§ WORK INSTRUCTIONS:
Across the entries below, how many lines include the word "collapse"? Reply with only the number.

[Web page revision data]

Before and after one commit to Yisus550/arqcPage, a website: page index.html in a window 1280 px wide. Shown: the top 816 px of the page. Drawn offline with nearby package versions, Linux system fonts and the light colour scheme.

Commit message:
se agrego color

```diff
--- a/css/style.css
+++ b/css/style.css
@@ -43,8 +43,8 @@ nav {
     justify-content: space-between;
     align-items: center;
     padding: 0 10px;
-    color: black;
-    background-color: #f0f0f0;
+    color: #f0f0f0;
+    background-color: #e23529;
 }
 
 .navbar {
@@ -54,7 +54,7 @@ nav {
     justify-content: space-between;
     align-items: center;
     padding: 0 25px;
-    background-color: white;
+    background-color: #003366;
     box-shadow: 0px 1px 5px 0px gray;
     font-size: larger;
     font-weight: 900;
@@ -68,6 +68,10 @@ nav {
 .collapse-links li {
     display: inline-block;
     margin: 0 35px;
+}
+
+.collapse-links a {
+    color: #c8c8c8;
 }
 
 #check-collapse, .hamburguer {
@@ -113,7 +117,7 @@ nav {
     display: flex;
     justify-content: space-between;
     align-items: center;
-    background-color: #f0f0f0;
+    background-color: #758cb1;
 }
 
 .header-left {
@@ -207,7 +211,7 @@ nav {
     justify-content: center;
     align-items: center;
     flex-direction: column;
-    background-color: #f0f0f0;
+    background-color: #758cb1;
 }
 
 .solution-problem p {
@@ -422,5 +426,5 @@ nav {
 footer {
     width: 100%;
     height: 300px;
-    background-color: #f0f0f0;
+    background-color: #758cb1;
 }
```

§ SOLUTION TO THE PROBLEM:
3